20-35) that they have this incurable disease in the prime of their lives.
Usually people of this age group are just starting families and careers. Now
doctors are with having to find out what the problem is. This means many, many
more tests. If nothing else is found after extensive testing, which usually can
take six months to a year, then the neurologist may go back to the first
impression of MS. At this point, the doctor would most likely wait until he/she
can establish two separate attacks. This also could take some time.
Another problem with diagnosis is that MS is a
very complex and unpredictable disease. Symptoms may come and go spontaneously;
therefore, this makes discovering causes very difficult. Many patients have
been referred to psychiatrists because when no cause is found, Neurologists may
find that it could be due to stress, or some kind of psychological problem. In
the earlier years of this disease, it was very common for doctors to call these
series of bizarre symptoms psychosis. Treatment available varies. MS is very
difficult to treat and to study. The reason for this is: The cycling of attacks
and remissions makes tracking the course of the disease and determining the
effectiveness of a given treatment especially problematic. Remission could have
happened on its own, or it could have been due to the medication. There have
been double blind tests done to try to decide which was the cause. Double blind
testing involves a group of people who are given both the medication and also a
placebo. The doctors performing the study do not know which patients received
the placebo or the medication. These tests are currently taking place, and it
is not yet known what the response is.

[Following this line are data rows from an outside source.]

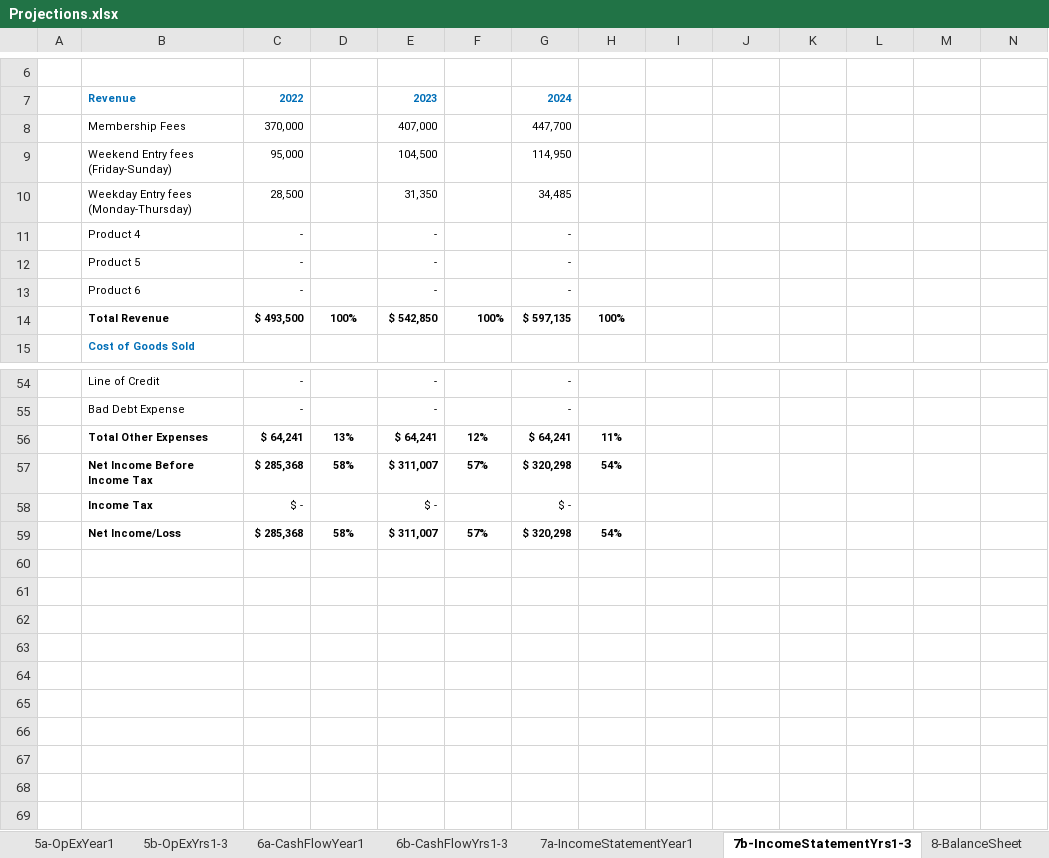
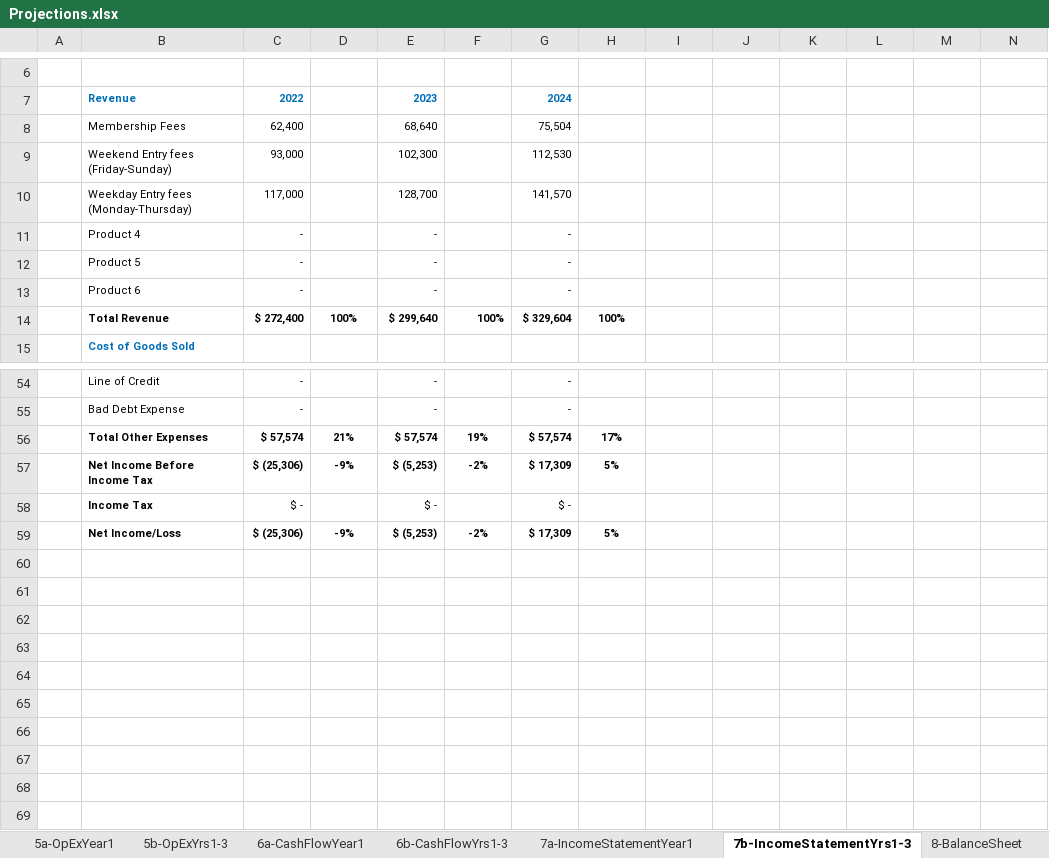
Before and after one commit to tieje/dogen, an Excel workbook: Finances/Projections.xlsx, sheet 7b-IncomeStatementYrs1-3, drawn as a sheet; only a part is shown, gaps mark what is left out; values as stored, in another font and other column widths than the file's, no borders; conditional formats not drawn; removed rows and columns are numbered as before the commit, all else as after; rows hold the shown columns only; the diff covers the shown part only; the diff names each change by its address in the sheet, - before the commit and + after, or states it on an @@ line.

```diff
--- a/Finances/Projections.xlsx (sheet 7b-IncomeStatementYrs1-3)
+++ b/Finances/Projections.xlsx (sheet 7b-IncomeStatementYrs1-3)
-row 8:  | Membership Fees | 370,000 |  | 407,000 |  | 447,700
-row 9:  | Weekend Entry fees (Friday-Sunday) | 95,000 |  | 104,500 |  | 114,950
-row 10:  | Weekday Entry fees (Monday-Thursday) | 28,500 |  | 31,350 |  | 34,485
+row 8:  | Membership Fees | 62,400 |  | 68,640 |  | 75,504
+row 9:  | Weekend Entry fees (Friday-Sunday) | 93,000 |  | 102,300 |  | 112,530
+row 10:  | Weekday Entry fees (Monday-Thursday) | 117,000 |  | 128,700 |  | 141,570
-C14: $ 493,500
+C14: $ 272,400
-E14: $ 542,850
+E14: $ 299,640
-G14: $ 597,135
+G14: $ 329,604
-row 56:  | Total Other Expenses | $ 64,241 | 13% | $ 64,241 | 12% | $ 64,241 | 11%
-row 57:  | Net Income Before Income Tax | $ 285,368 | 58% | $ 311,007 | 57% | $ 320,298 | 54%
+row 56:  | Total Other Expenses | $ 57,574 | 21% | $ 57,574 | 19% | $ 57,574 | 17%
+row 57:  | Net Income Before Income Tax | $ (25,306) | -9% | $ (5,253) | -2% | $ 17,309 | 5%
-row 59:  | Net Income/Loss | $ 285,368 | 58% | $ 311,007 | 57% | $ 320,298 | 54%
+row 59:  | Net Income/Loss | $ (25,306) | -9% | $ (5,253) | -2% | $ 17,309 | 5%
-row 63:  | Taxable Amount Year 2 | $ (12,530) | $ (10,715) | $ (7,360) | $ (925) | $ 5,070 | $ 12,385 | $ 26,740 | $ 46,375 | $ 65,130 | $ 78,605 | $ 78,880 | $ 79,155
-row 64:  | Total | $ (12,530) | $ (23,245) | $ (30,606) | $ (31,531) | $ (26,461) | $ (14,076) | $ 12,663 | $ 59,038 | $ 124,168 | $ 202,773 | $ 281,652 | $ 360,807
+row 63:  | Taxable Amount Year 2 | $ (18,183) | $ (14,553) | $ (10,923) | $ (7,293) | $ (3,663) | $ (33) | $ 3,597 | $ 8,327 | $ 13,057 | $ 17,787 | $ 22,517 | $ 27,247
+row 64:  | Total | $ (18,183) | $ (32,737) | $ (43,660) | $ (50,953) | $ (54,616) | $ (54,650) | $ (51,053) | $ (42,726) | $ (29,669) | $ (11,883) | $ 10,634 | $ 37,881
-row 67:  | Taxable Amount Year 3 | $ (16,016) | $ (14,019) | $ (10,329) | $ (3,250) | $ 3,344 | $ 11,391 | $ 27,181 | $ 48,780 | $ 69,410 | $ 84,233 | $ 84,535 | $ 84,838
-row 68:  | Total | $ (16,016) | $ (30,035) | $ (40,364) | $ (43,614) | $ (40,270) | $ (28,879) | $ (1,697) | $ 47,082 | $ 116,493 | $ 200,725 | $ 285,261 | $ 370,098
+row 67:  | Taxable Amount Year 3 | $ (18,437) | $ (14,444) | $ (10,451) | $ (6,458) | $ (2,465) | $ 1,528 | $ 5,521 | $ 10,724 | $ 15,927 | $ 21,130 | $ 26,333 | $ 31,536
+row 68:  | Total | $ (18,437) | $ (32,881) | $ (43,333) | $ (49,791) | $ (52,256) | $ (50,728) | $ (45,207) | $ (34,483) | $ (18,557) | $ 2,573 | $ 28,906 | $ 60,442
```
Also changed, not shown: 10 added rows, 10 removed rows and 3 edited cells elsewhere in this sheet, sheet 3b-SalesForecastYrs1-3, sheet 6b-CashFlowYrs1-3, sheet 3a-SalesForecastYear1, sheet Amortization&Depreciation, sheet 2a-PayrollYear1, sheet 7a-IncomeStatementYear1, 11 more sheets, formulas that keep their value, charts or pictures, Finances/Custom_Calculations.xlsx, 1 other file.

In general treatments are only effective in
treating the symptoms of MS, and only to a limited degree. Much more research
is needed to find better treatments, or possibly a cure.
I have personally spoken to a number of people
who are diagnosed with MS, and they all seem to have a similar story. They all
suffered from years of symptoms, with no diagnosis. For example I spoke with
someone on the Internet named Rolf. His story was much like many of the others
I had heard. He began having symptoms of severe weakness in his right leg. It
had gotten so bad that he couldn't walk. He underwent the series of tests, and
left with no diagnosis. He had gotten better, and a short time later the same
thing occurred and he once again was admitted to the hospital for extensive
tests. He again left with no diagnosis. The symptoms have come and gone again
over the years and there is still no answer as to why. He does believe that it
is MS but with the difficulty of diagnosis he is forced to just live with the
pain, and suffering. He told me "There must be lots of people like us out
there, all craving for more or more satisfactory information, I reckon. I think
one of the most difficult and frightening aspects of MS is the fact that little
is known about its origins, how it can be treated and perhaps above all, how it
can be diagnosed without a doubt and within reasonable time." Many of them
were dismissed, and taken as having stress or other psychological problems.
After years of suffering, they would finally have a MRI or LP come back
positive. Some of them never have. I have spoken to people who are no longer
ambulatory due to paralysis and still have all negative tests. Much more
research is needed to find the answers to all of the questions around this
enigma. I hope that, in the future, not only will a cure be available but also
knowledge of the cause and prevention.